During the Williamite War in Ireland in the 1690s, the then 4th Earl of Clancarty (also named Donough MacCarty) was captured and his lands (including Blarney Castle) were confiscated by the Williamites.
The castle was sold and changed hands a number of times — Sir Richard Pyne, the Lord Chief Justice of Ireland, owned it briefly — before being purchased in the early 1700s by Sir James St John Jefferyes, then governor of Cork City.
Members of the Jefferyes family would later build a mansion near the keep.
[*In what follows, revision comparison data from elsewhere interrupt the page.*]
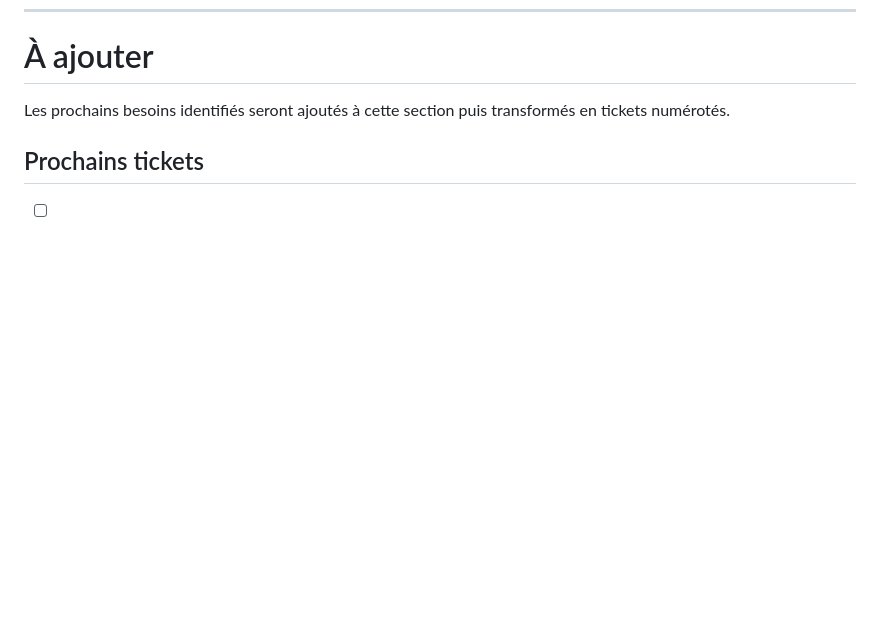
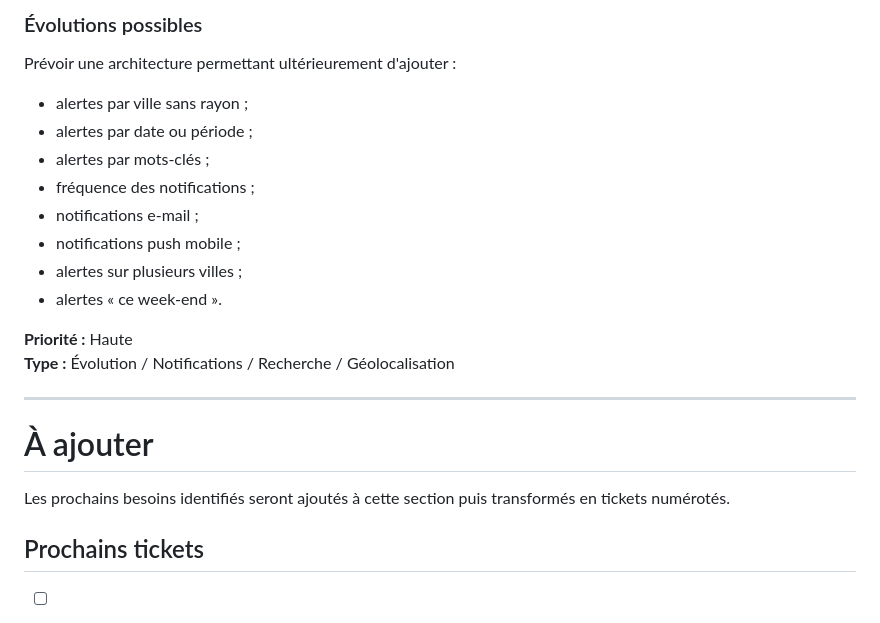
Before and after one commit to abasset1/LocalLife, a Markdown page: docs/05_Sprints/SPRINT_EVOL_FIX.md, the part around one of its changes. GitHub-like rendering; blank space fills up the shorter version.

```diff
--- a/docs/05_Sprints/SPRINT_EVOL_FIX.md
+++ b/docs/05_Sprints/SPRINT_EVOL_FIX.md
@@ -1272,3 +1394,21 @@ Cette fonctionnalité pourra ultérieurement permettre :
+### Évolutions possibles
+
+Prévoir une architecture permettant ultérieurement d'ajouter :
+
+- alertes par ville sans rayon ;
+- alertes par date ou période ;
+- alertes par mots-clés ;
+- fréquence des notifications ;
+- notifications e-mail ;
+- notifications push mobile ;
+- alertes sur plusieurs villes ;
+- alertes « ce week-end ».
+
+**Priorité :** Haute
+**Type :** Évolution / Notifications / Recherche / Géolocalisation
+
+---
+
 
 # À ajouter
 
```
Also changed, not shown: other parts of docs/05_Sprints/SPRINT_EVOL_FIX.md (+122 -0 lines).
This house was destroyed by fire, and in 1874 a replacement baronial mansion, known as Blarney House, was built overlooking the nearby lake.
In the mid 19th century the Jefferyes and Colthurst families were joined by marriage, and the Colthurst family still occupy the demesne. In May 2008, the present estate owner, Sir Charles St John Colthurst, Baronet, succeeded in a court action to eject a man who had lived on his land for 44 years. The man's great-grandfather had been the first to occupy the estate cottage.
The castle is now a partial ruin with some accessible rooms and battlements. At the top of the castle lies the Stone of Eloquence, better known as the Blarney Stone. Tourists visiting Blarney Castle may hang upside-down over a sheer drop to kiss the stone, which is said to give the gift of eloquence. There are many versions of the origin of the stone, including a claim that it was the Lia Fáil — a numinous stone upon which Irish kings were crowned.
Surrounding the castle are extensive gardens. There are paths touring the grounds with signs pointing out the various attractions such as several natural rock formations with fanciful names such as Druid's Circle, Witch's Cave and the Wishing Steps. The grounds include a poison garden with a number of poisonous plants, including wolfsbane, mandrake, ricin and opium, as well as cannabis. Blarney House, also open to the public and within the estate grounds, is a Scottish baronial-style mansion that was built in 1874.
- The Hollow Sword Blades Company (London) purchased several estates forfeited after the Williamite war
- Landed Estates Database – Estate Record – Blarney
- Samuel, Mark; Hamlyn, Kate (2007). Blarney Castle: Its History, Development and Purpose. Cork University. ISBN 978-1-85918-411-0.
- BlarneyCastle.ie – History Archived 11 June 2009 at the Wayback Machine.
- Irish Pedigrees: MacCarthy, Lords Muskry #119
- Inscription on machicolation reads "Cormac Macarthy fortis me fieri facit AD 1446"
- Westropp, Thomas Johnson. "The Monastery of St. Brigid, Kilcrea, and the Castle of the MacCarthys". Journal of the Cork Historical and Archaeological Society. The Society, 1908: 220.
- Adams, C. L. (1906). Castles of Ireland: Some Fortress Histories and Legends. Fredonia. ISBN 1-4101-0300-5.
- BlarneyCastle.ie – Historic Events
- BlarneyCastle.ie – Blarney House Archived 9 June 2009 at the Wayback Machine.
- Irish Times, retrieved 12 February 2012.
- DiscoverIreland.ie (Official Fáilte Ireland website) Blarney House
|Wikimedia Commons has media related to Blarney Castle.|